- _Goal of the exercise_:
The entries need to be copied exactly as they stand, images left out.

Recorded data
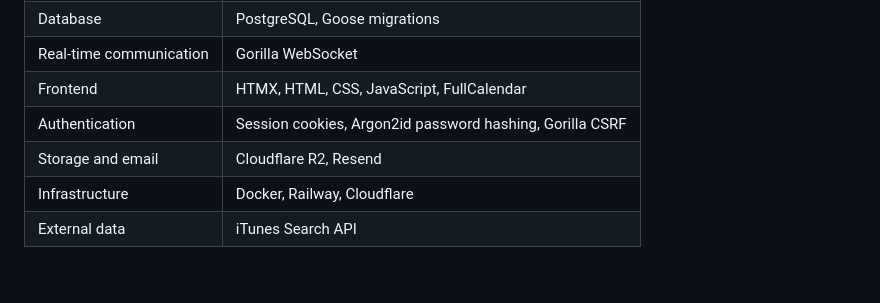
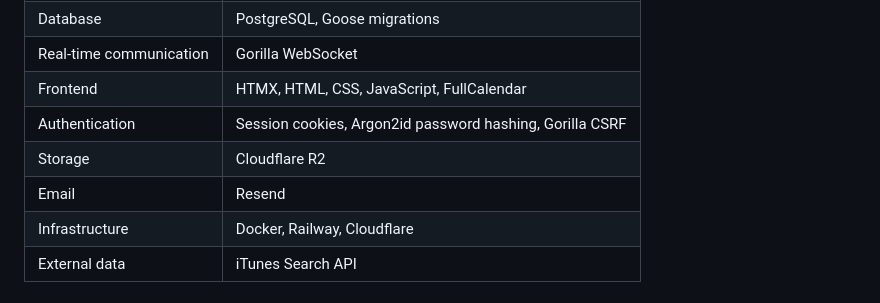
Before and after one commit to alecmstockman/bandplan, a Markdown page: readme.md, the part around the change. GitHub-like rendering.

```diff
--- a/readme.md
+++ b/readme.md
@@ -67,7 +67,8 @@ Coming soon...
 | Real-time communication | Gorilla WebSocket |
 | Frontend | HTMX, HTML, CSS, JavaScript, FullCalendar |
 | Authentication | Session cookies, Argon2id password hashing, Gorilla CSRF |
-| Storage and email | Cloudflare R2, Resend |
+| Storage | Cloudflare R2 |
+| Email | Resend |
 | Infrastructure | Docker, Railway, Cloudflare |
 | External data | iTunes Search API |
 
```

- _Result of the task_:
Before and after one commit to alecmstockman/bandplan, a Markdown page: readme.md, the part around the change. GitHub-like rendering.

```diff
--- a/readme.md
+++ b/readme.md
@@ -67,7 +67,8 @@ Coming soon...
 | Real-time communication | Gorilla WebSocket |
 | Frontend | HTMX, HTML, CSS, JavaScript, FullCalendar |
 | Authentication | Session cookies, Argon2id password hashing, Gorilla CSRF |
-| Storage and email | Cloudflare R2, Resend |
+| Storage | Cloudflare R2 |
+| Email | Resend |
 | Infrastructure | Docker, Railway, Cloudflare |
 | External data | iTunes Search API |
 
```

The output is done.